Recorded data:
=====
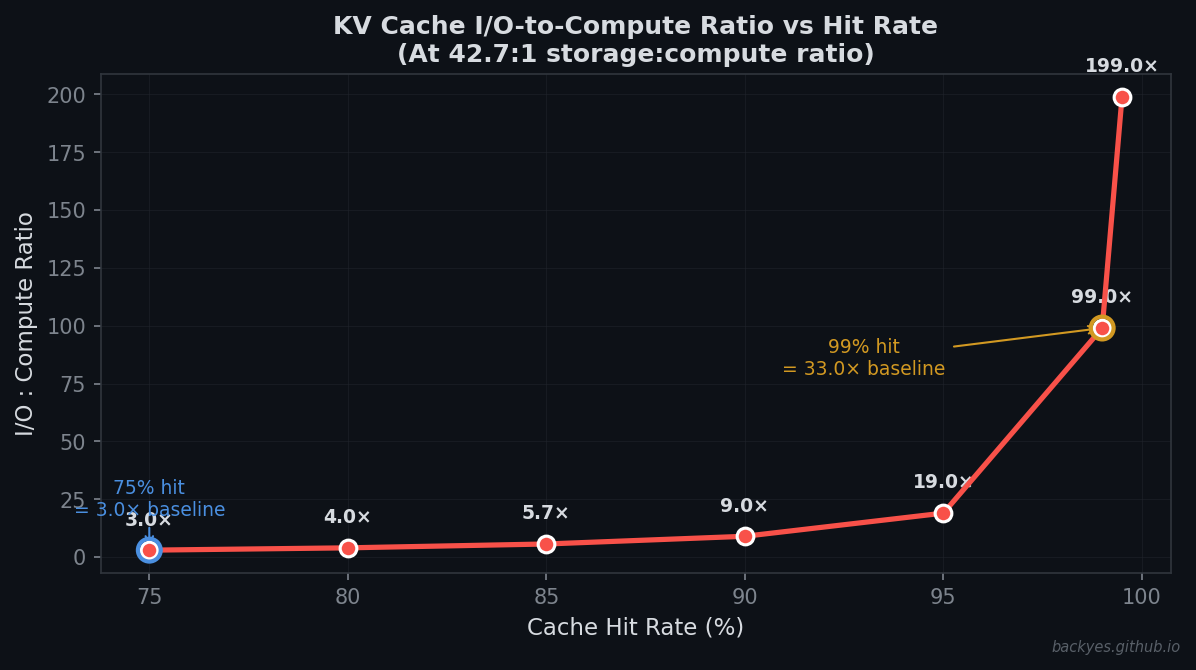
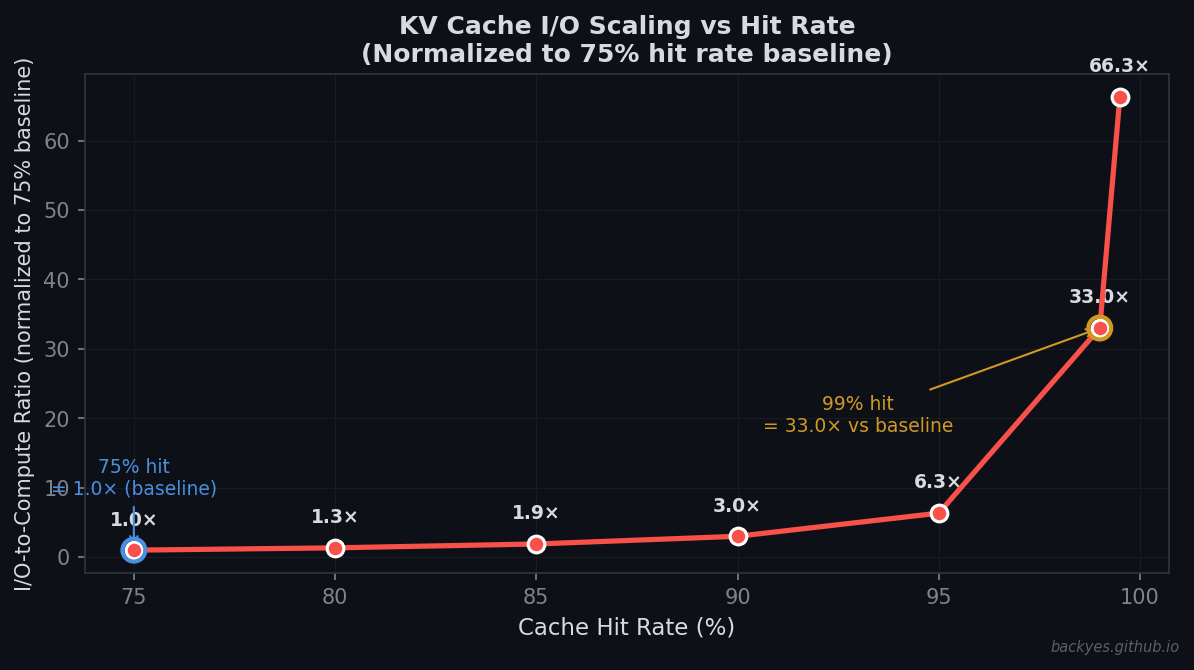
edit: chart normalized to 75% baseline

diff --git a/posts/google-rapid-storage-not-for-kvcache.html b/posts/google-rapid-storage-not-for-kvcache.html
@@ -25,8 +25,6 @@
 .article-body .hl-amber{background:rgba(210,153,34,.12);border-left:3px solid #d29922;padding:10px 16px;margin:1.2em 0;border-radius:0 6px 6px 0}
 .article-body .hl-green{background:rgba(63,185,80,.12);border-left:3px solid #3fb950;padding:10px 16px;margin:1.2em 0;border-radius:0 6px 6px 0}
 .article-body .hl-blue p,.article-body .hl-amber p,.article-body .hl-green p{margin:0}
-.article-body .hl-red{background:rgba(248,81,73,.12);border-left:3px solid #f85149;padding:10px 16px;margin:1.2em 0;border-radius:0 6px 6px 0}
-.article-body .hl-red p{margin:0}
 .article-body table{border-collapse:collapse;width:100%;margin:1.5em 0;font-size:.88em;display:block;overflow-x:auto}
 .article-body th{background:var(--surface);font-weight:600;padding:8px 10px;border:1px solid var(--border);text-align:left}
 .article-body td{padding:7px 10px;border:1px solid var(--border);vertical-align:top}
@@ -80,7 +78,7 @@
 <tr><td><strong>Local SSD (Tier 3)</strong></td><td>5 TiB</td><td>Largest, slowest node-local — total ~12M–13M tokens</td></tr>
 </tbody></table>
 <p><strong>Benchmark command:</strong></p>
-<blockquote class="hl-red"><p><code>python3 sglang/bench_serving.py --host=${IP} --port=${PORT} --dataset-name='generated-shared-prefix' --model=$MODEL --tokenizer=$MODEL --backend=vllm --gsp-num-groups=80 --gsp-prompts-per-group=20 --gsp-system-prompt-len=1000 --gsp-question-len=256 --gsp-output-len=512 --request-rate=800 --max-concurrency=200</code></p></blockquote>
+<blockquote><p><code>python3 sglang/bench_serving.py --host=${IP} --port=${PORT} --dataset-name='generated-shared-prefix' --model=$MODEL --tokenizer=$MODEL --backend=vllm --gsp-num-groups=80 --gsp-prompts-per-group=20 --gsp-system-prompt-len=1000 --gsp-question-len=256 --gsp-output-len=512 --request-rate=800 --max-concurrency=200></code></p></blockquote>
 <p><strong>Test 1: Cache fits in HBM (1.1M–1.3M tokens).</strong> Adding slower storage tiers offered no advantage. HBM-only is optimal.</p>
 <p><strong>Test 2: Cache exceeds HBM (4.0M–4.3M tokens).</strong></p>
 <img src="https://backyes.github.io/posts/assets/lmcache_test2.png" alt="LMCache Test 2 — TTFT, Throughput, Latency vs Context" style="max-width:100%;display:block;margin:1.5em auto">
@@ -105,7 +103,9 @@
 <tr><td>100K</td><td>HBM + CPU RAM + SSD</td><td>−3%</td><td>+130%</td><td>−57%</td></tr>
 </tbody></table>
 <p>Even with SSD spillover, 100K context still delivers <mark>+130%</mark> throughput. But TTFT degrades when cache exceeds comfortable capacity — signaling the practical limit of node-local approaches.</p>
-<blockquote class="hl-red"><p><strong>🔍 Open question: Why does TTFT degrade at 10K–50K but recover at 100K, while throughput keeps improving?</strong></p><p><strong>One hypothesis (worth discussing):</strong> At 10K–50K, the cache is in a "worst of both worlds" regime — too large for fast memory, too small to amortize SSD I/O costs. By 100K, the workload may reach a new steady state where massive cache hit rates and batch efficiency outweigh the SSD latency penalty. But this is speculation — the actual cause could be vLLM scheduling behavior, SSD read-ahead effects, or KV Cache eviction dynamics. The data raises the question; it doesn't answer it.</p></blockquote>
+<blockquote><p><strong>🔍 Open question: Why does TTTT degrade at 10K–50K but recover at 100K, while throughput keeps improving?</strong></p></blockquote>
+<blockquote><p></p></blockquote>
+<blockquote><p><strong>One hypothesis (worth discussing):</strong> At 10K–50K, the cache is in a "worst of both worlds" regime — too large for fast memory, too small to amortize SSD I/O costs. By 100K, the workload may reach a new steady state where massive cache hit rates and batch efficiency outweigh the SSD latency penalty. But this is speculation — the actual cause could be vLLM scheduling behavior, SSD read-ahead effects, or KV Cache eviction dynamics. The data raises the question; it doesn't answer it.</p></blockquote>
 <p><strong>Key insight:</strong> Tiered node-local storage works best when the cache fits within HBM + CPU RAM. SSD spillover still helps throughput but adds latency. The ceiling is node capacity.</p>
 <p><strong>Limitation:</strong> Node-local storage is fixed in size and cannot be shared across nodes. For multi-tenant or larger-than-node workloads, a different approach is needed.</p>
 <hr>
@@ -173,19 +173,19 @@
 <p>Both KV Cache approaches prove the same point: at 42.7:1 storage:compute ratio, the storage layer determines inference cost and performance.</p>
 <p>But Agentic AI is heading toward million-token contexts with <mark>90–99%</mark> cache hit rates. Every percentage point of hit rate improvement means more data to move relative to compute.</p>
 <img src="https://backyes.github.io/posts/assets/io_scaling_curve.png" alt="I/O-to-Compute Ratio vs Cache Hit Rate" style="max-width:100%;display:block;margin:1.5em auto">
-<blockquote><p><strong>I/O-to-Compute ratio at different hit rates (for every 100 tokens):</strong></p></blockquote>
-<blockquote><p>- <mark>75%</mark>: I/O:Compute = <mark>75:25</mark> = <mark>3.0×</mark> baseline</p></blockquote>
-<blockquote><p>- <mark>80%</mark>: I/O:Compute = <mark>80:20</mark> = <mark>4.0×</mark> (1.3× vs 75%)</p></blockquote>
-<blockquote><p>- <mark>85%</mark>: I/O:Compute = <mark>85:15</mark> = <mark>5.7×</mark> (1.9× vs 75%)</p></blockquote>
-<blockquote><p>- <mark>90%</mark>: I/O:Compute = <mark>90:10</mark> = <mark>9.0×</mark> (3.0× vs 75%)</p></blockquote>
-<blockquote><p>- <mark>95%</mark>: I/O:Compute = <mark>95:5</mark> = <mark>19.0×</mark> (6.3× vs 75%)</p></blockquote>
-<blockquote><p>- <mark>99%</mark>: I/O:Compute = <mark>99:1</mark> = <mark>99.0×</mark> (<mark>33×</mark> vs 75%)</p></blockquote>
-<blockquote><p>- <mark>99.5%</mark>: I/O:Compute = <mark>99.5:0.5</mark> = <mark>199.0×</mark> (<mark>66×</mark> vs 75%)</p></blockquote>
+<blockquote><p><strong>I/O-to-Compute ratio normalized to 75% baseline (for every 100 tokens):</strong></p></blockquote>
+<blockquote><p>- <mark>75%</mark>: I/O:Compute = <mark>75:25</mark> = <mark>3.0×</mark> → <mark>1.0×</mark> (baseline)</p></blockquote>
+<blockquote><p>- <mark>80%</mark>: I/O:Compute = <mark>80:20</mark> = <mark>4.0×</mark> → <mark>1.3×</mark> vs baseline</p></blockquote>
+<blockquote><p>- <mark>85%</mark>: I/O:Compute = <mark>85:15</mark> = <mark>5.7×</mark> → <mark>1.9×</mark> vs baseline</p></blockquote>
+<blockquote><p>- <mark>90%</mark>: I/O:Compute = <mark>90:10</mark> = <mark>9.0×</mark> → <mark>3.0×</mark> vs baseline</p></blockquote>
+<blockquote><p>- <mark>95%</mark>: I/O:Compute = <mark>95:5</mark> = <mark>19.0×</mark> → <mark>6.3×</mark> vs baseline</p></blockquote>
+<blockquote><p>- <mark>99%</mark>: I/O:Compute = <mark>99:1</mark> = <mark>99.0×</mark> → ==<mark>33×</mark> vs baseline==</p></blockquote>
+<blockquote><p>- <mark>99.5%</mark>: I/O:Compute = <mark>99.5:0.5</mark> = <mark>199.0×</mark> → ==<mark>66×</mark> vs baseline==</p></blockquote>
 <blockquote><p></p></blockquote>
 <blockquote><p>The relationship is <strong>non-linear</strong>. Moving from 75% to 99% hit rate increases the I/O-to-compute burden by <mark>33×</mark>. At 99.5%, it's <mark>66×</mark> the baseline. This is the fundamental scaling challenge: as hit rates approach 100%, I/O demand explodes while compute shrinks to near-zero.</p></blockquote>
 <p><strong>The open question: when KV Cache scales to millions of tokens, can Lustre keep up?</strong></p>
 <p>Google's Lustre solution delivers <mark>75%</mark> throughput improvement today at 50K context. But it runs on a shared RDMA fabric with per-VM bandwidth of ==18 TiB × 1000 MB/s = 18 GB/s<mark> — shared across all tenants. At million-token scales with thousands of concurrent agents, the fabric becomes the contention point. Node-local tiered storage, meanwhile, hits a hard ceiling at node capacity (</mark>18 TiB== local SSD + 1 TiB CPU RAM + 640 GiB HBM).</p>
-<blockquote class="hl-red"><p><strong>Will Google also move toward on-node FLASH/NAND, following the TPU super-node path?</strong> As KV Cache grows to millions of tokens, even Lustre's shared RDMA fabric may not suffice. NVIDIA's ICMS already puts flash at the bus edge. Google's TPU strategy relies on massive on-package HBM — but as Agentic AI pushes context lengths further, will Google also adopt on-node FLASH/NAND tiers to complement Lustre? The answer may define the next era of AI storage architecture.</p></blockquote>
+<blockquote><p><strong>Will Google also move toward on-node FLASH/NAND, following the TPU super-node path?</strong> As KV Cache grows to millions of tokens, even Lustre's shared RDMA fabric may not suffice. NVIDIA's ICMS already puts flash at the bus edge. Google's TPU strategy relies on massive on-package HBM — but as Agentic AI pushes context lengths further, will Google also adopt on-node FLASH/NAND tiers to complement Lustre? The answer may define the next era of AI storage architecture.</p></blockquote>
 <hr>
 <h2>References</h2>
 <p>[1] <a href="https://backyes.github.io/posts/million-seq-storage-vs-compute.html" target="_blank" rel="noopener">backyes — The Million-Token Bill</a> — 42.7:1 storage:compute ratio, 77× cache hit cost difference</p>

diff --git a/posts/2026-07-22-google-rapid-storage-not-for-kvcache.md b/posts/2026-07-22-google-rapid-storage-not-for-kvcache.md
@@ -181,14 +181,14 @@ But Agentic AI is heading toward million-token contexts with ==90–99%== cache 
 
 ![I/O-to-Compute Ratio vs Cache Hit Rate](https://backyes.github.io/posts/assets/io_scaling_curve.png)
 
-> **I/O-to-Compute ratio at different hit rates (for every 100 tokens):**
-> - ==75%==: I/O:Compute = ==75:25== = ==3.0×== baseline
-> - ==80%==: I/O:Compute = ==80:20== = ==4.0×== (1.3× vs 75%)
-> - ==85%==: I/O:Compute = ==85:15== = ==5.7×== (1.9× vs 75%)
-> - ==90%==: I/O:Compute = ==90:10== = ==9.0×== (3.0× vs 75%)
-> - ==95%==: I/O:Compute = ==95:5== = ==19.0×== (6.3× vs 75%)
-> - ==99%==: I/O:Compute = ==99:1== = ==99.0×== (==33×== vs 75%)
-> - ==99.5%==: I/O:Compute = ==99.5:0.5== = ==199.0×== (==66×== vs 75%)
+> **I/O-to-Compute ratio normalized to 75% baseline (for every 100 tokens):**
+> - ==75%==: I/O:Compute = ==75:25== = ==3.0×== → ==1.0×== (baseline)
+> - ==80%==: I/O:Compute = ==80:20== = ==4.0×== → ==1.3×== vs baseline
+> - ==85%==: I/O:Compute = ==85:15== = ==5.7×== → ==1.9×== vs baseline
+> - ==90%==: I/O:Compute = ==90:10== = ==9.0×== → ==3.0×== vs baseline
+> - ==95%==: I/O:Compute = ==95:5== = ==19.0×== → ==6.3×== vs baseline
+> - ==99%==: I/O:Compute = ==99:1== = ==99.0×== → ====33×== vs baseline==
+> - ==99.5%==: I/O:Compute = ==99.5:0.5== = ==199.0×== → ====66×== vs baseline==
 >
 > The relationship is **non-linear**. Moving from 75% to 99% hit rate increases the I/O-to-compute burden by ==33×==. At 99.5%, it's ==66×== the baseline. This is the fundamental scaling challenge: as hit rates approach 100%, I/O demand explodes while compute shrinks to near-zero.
=====
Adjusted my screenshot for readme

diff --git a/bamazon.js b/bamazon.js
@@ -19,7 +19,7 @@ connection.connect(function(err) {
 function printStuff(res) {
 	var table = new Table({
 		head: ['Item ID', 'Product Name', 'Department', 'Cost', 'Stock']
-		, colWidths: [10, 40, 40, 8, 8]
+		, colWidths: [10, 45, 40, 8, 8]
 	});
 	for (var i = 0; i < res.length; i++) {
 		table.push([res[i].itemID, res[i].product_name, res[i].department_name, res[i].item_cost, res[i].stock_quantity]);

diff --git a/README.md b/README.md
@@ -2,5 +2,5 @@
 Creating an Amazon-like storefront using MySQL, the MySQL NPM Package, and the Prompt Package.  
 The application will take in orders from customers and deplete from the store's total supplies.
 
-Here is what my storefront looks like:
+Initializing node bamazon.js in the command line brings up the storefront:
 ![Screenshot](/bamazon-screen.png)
=====
• The problem: Search the entries for the word "storefront", then gather every line that has it.

• Result:
 Creating an Amazon-like storefront using MySQL, the MySQL NPM Package, and the Prompt Package.  
-Here is what my storefront looks like:
+Initializing node bamazon.js in the command line brings up the storefront:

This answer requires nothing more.